The fact that we were moving, again, was nothing new to me. However, moving to an area where the teens had grown up together, and formed friendship back as early as they could talk, was definitely new to me.
As A BRAT you learned not to form close friendships, because we all knew we would be moving and after the first couple of moves that tore your heart out, you just learned not to have close relationships.
Of course we had friends, but we always knew the friendship would end, so we kept everyone at a comfortable distance so good-byes were easier to handle. Trying to “break in” to a clique of friends who had been together their entire lives was not an easy task.
I was luckier than some. We had lived in this town a couple of times, during my dad’s deployments, so I had a few people I knew and who welcomed me into their circle of friends. Not all BRATS are that blessed.
After high school, I moved to the big city (so to speak) where there was constantly a flow of people coming and going. I continued to be very reserved about friendships. I formed a couple that I still have, even though we are now many states away from each other.
I married a “corporate” man. Who knew that companies moved their executives as much as the military did?! We are the perfect match. When he would say, “I’m being transferred.” I was okay with that. I often remind him how lucky he is to have married me. I know plenty of women who would respond with, “I’m not moving.”
The longest we lived anywhere (before our last move) was 4.5 years, with the shortest being not quite a year. We lived in Roanoke, VA for eight years and I thought that was it – but no. We moved to the Raleigh, NC area almost a year ago.
You are asking yourself why I am telling you all this, right?
Here’s your answer…
We recently attended the USO-N.C. annual gala. Kris Kristofferson was one of the presenters. Did you know his father was an Air Force general?! I had no idea. Anyway, he talked about his movie “Brats, our journey home” and I knew I had to check it out.
The trailer blew me away.
When people ask me where I’m from, I always struggle with an answer. I usually say, “My dad was in the Army so I don’t claim to be from anywhere, but my family is all in Vermont.” I’ve never asked anyone where they were from and had that answer as their response.
In the trailer, THREE people had a similar answer. Wow! I had to buy the movie. The movie brought back some good memories, but it also made me realize there are many BRATS out there, just like me, who now live in the civilian world.
We have been at war for over a decade.
There will be many more BRATS having to adjust to life outside of the structure of the military, as our armed forces downsize. What this movie showed me is that I am part of a community and there are many people out there trying to connect with other BRATS.
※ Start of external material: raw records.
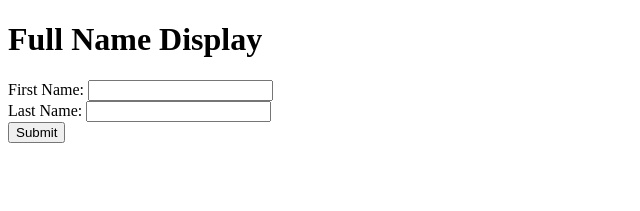
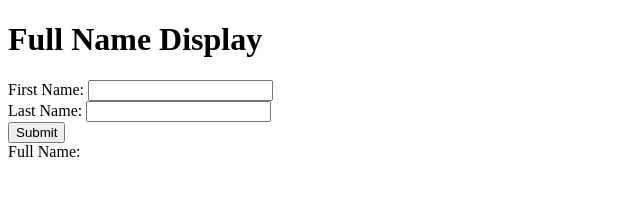
Before and after one commit to Adiyol/XFullNameDisplay, a React (Vite) app: page / in a window 1280 px wide. Shown: the top 211 px of the page, without its empty margins (0-640 px from the left). Built offline with nearby package versions, Linux system fonts and the light colour scheme.

Commit message:
added fullname

```diff
--- a/src/App.jsx
+++ b/src/App.jsx
@@ -22,7 +22,7 @@ function App() {
         <br />
         <button type="submit">Submit</button>
       </form>
-      {fullName}
+      {"Full Name: " + fullName}
     </>
   );
 }
```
The more I poked around the internet, the more I found groups and websites by, and for, BRATS. How cool is that?! The movie gave a bunch of links, if you have a desire to look into it.
If you are a BRAT, you are not alone. Reach out to another BRAT.
If you are a military family, check out the movie and understand what your children may be experiencing.
If you are a civilian and wonder what it’s like to live a military life, check out the movie – it’s an eye opener for sure.
One side note – not everyone was abused, as mentioned by a couple of people. I would think that most BRATS look back on their life with pride and a smile.
*Pam is a certified Stress Management Coach, working with military families, to encourage their hopes for the future*